The following HTML text is provided to enhance online
readability. Many aspects of typography translate only awkwardly to HTML.
Please use the page image
as the authoritative form to ensure accuracy.
Protecting Visibility in National Parks and Wilderness Areas
with measured data on particle properties in such plumes and accompanied by an adequate treatment of background pollutants.
Analysis of new single sources close to the source:
The most advanced reactive plume models available, hybridized with measured data on particle properties in the plumes of similar sources and accompanied by an adequate treatment of background pollutants.
Analysis of single sources at the regional scale:
Insertion of the single source in question into an appropriately chosen multiple-source description of the regional haze problem.
The hybrid models mentioned above are available to the extent that the necessary pieces of the modeling systems exist. Any novel combination of existing models should be carefully evaluated.
For the reasons explained in the introduction to this chapter, most source apportionment studies would benefit from the use of several candidate models, and hence groups of models rather than single models are noted above. We emphasize that the skill and knowledge of the personnel executing a modeling study are often more important in determining the quality of the study than is the choice of the modeling method.
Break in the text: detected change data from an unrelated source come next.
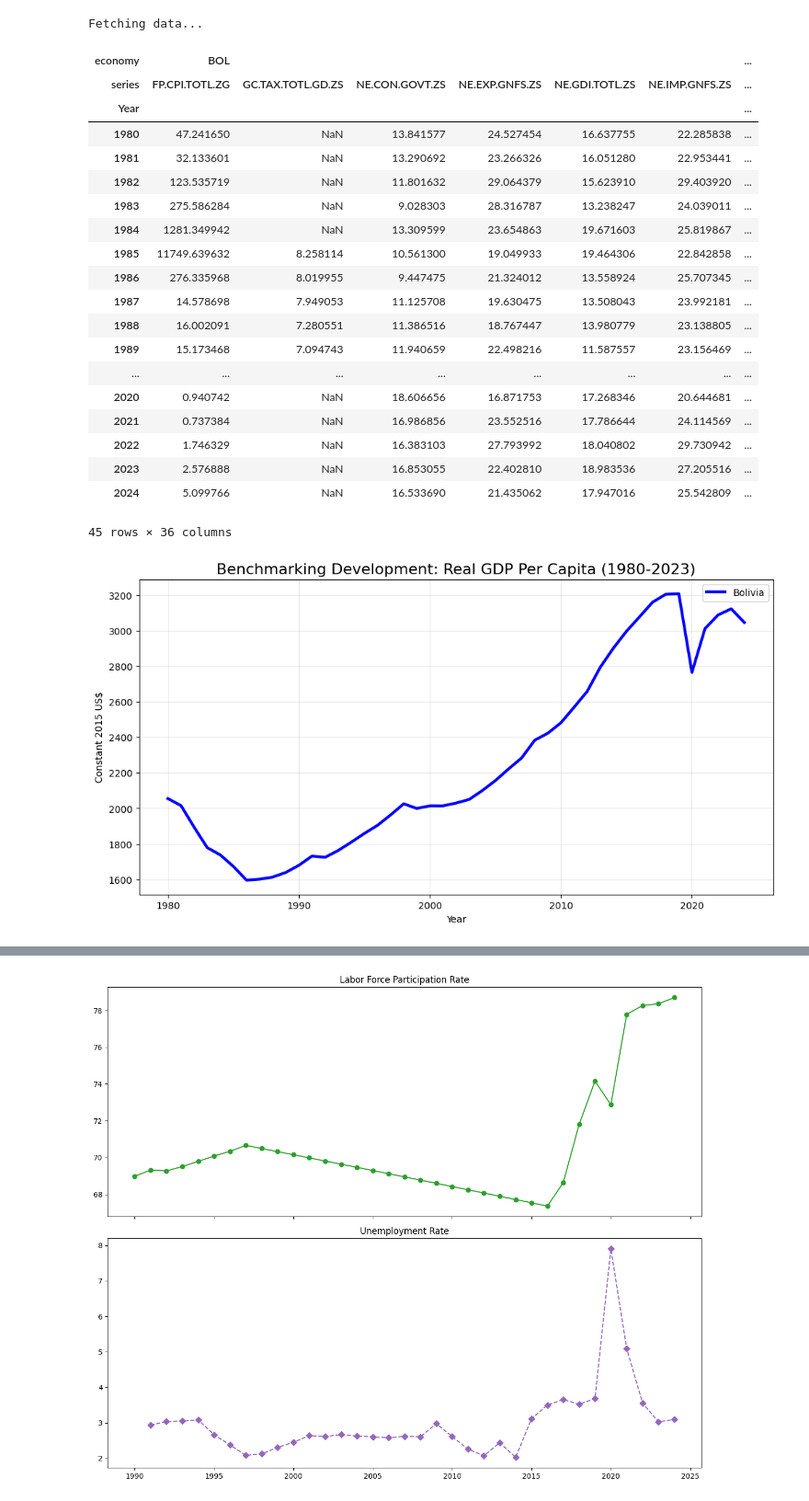
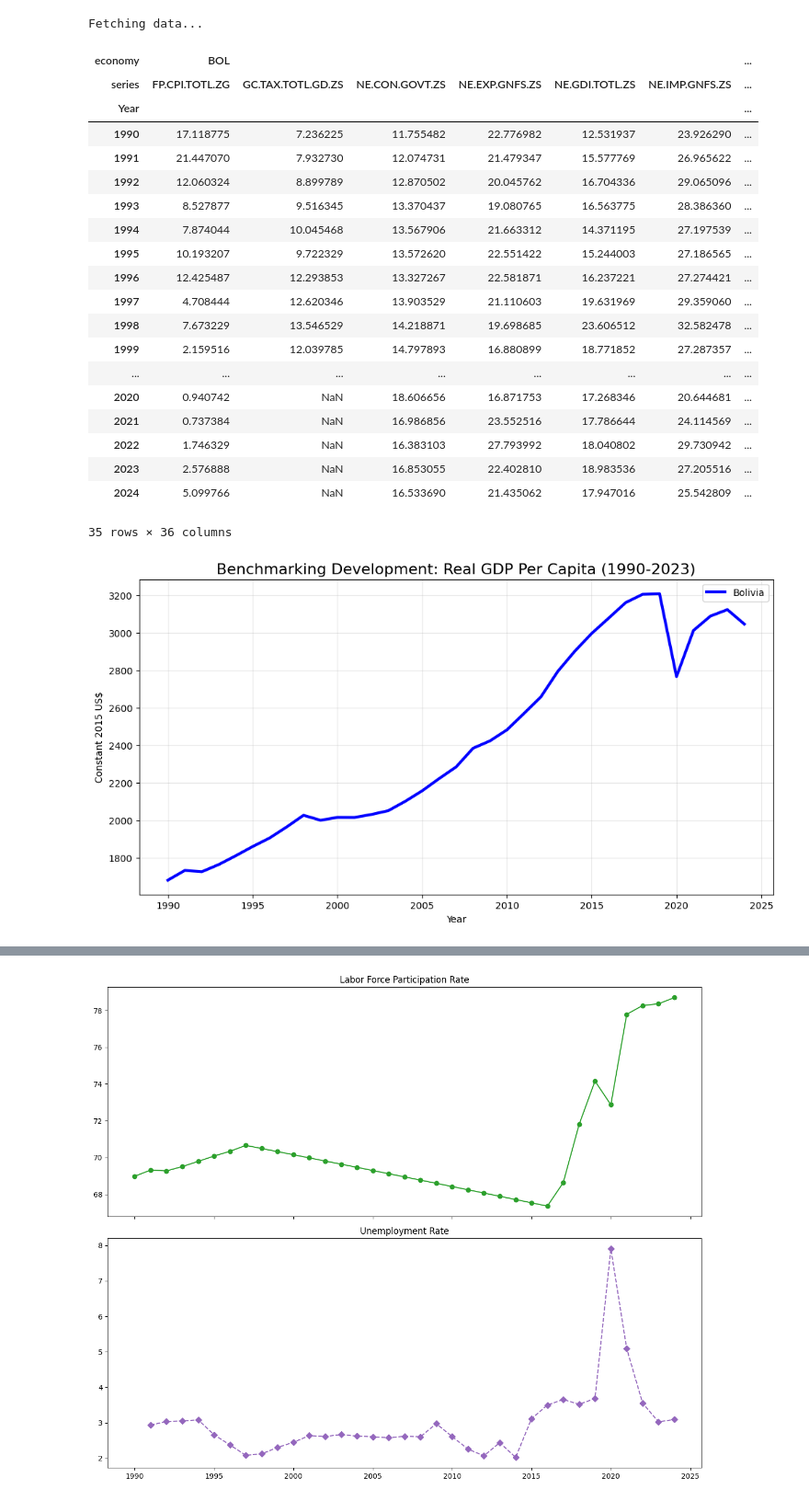
Before and after one commit to zackdihel/ECON-5200-Data-Analytics, a Jupyter notebook: Lab 3/[Lab_3]_Visualizing_Development_with_WBGAPI.ipynb, the cells around one changed output, grey strips where cells are left out. Shown at 92% size. Saved outputs shown, nothing was run; the diff lists cells and outputs as text; code cells hidden in the pictures.

```diff
--- a/Lab 3/[Lab_3]_Visualizing_Development_with_WBGAPI.ipynb
+++ b/Lab 3/[Lab_3]_Visualizing_Development_with_WBGAPI.ipynb
@@ -36,7 +36,7 @@ indicators = {
 }
 # %%
 print("Fetching data...")
-df_raw = wb.data.DataFrame(indicators, economy=country_codes, time=range(1980, 2025))
+df_raw = wb.data.DataFrame(indicators, economy=country_codes, time=range(1990, 2025))
 # %% [output]
 Fetching data...
 # %%
@@ -50,23 +50,23 @@ df
 | economy | BOL |  |  |  |  |  | ... |
 | series | FP.CPI.TOTL.ZG | GC.TAX.TOTL.GD.ZS | NE.CON.GOVT.ZS | NE.EXP.GNFS.ZS | NE.GDI.TOTL.ZS | NE.IMP.GNFS.ZS | ... |
 | Year |  |  |  |  |  |  | ... |
-| 1980 | 47.241650 | NaN | 13.841577 | 24.527454 | 16.637755 | 22.285838 | ... |
-| 1981 | 32.133601 | NaN | 13.290692 | 23.266326 | 16.051280 | 22.953441 | ... |
-| 1982 | 123.535719 | NaN | 11.801632 | 29.064379 | 15.623910 | 29.403920 | ... |
-| 1983 | 275.586284 | NaN | 9.028303 | 28.316787 | 13.238247 | 24.039011 | ... |
-| 1984 | 1281.349942 | NaN | 13.309599 | 23.654863 | 19.671603 | 25.819867 | ... |
-| 1985 | 11749.639632 | 8.258114 | 10.561300 | 19.049933 | 19.464306 | 22.842858 | ... |
-| 1986 | 276.335968 | 8.019955 | 9.447475 | 21.324012 | 13.558924 | 25.707345 | ... |
-| 1987 | 14.578698 | 7.949053 | 11.125708 | 19.630475 | 13.508043 | 23.992181 | ... |
-| 1988 | 16.002091 | 7.280551 | 11.386516 | 18.767447 | 13.980779 | 23.138805 | ... |
-| 1989 | 15.173468 | 7.094743 | 11.940659 | 22.498216 | 11.587557 | 23.156469 | ... |
+| 1990 | 17.118775 | 7.236225 | 11.755482 | 22.776982 | 12.531937 | 23.926290 | ... |
+| 1991 | 21.447070 | 7.932730 | 12.074731 | 21.479347 | 15.577769 | 26.965622 | ... |
+| 1992 | 12.060324 | 8.899789 | 12.870502 | 20.045762 | 16.704336 | 29.065096 | ... |
+| 1993 | 8.527877 | 9.516345 | 13.370437 | 19.080765 | 16.563775 | 28.386360 | ... |
+| 1994 | 7.874044 | 10.045468 | 13.567906 | 21.663312 | 14.371195 | 27.197539 | ... |
+| 1995 | 10.193207 | 9.722329 | 13.572620 | 22.551422 | 15.244003 | 27.186565 | ... |
+| 1996 | 12.425487 | 12.293853 | 13.327267 | 22.581871 | 16.237221 | 27.274421 | ... |
+| 1997 | 4.708444 | 12.620346 | 13.903529 | 21.110603 | 19.631969 | 29.359060 | ... |
+| 1998 | 7.673229 | 13.546529 | 14.218871 | 19.698685 | 23.606512 | 32.582478 | ... |
+| 1999 | 2.159516 | 12.039785 | 14.797893 | 16.880899 | 18.771852 | 27.287357 | ... |
 | ... | ... | ... | ... | ... | ... | ... | ... |
 | 2020 | 0.940742 | NaN | 18.606656 | 16.871753 | 17.268346 | 20.644681 | ... |
 | 2021 | 0.737384 | NaN | 16.986856 | 23.552516 | 17.786644 | 24.114569 | ... |
 | 2022 | 1.746329 | NaN | 16.383103 | 27.793992 | 18.040802 | 29.730942 | ... |
 | 2023 | 2.576888 | NaN | 16.853055 | 22.402810 | 18.983536 | 27.205516 | ... |
 | 2024 | 5.099766 | NaN | 16.533690 | 21.435062 | 17.947016 | 25.542809 | ... |
-45 rows × 36 columns
+35 rows × 36 columns
 # %%
 df.rename(columns=indicators, level=1, inplace=True)
 # %%
@@ -86,14 +86,14 @@ df_gtm['Budget_Balance'] = df_gtm['Tax_Rev_GDP'] - df_gtm['Gov_Exp_GDP']
 # %%
 plt.figure(figsize=(12, 6))
 plt.plot(df.index, df[('BOL', 'GDP_Per_Capita_Const')], label='Bolivia', color='blue', linewidth=3)
-plt.title('Benchmarking Development: Real GDP Per Capita (1980-2023)', fontsize=16)
+plt.title('Benchmarking Development: Real GDP Per Capita (1990-2023)', fontsize=16)
 plt.ylabel('Constant 2015 US$')
 plt.xlabel('Year')
 plt.legend()
 plt.grid(True, alpha=0.3)
 plt.show()
 # %% [output]
-[figure, old version]
+[figure, new version]
 # %%
 plt.figure(figsize=(12, 6))
 plt.plot(df.index, df[('BOL', 'GDP_Per_Capita_Const')], label='Bolivia', color='blue', linewidth=3)
```
Also changed, not shown: parts of 8 cells of this notebook.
We recommended research to achieve several goals. First, fully developed mechanistic models for the chemical composition, size distribution, and optical properties of atmospheric particles and gases should be created and tested. Two types of mechanistic models are needed: an advanced reactive plume aerosol process model for analysis of single-source problems close to the source and a grid-based multiple-source regional model for analysis of regional haze. In pursuit of those objectives, a program of careful field experiments and data analysis must be designed and conducted to support the use of aerosol process models (for example, to collect data on the degree of uptake of water by airborne particles) and to better characterize emission sources (to measure the chemical composition and size distribution of primary particles at their source in addition to the gaseous precursor emissions). Finally, experimental programs must be designed and conducted to test the performance of completed models of all kinds against field observations on emissions and air quality.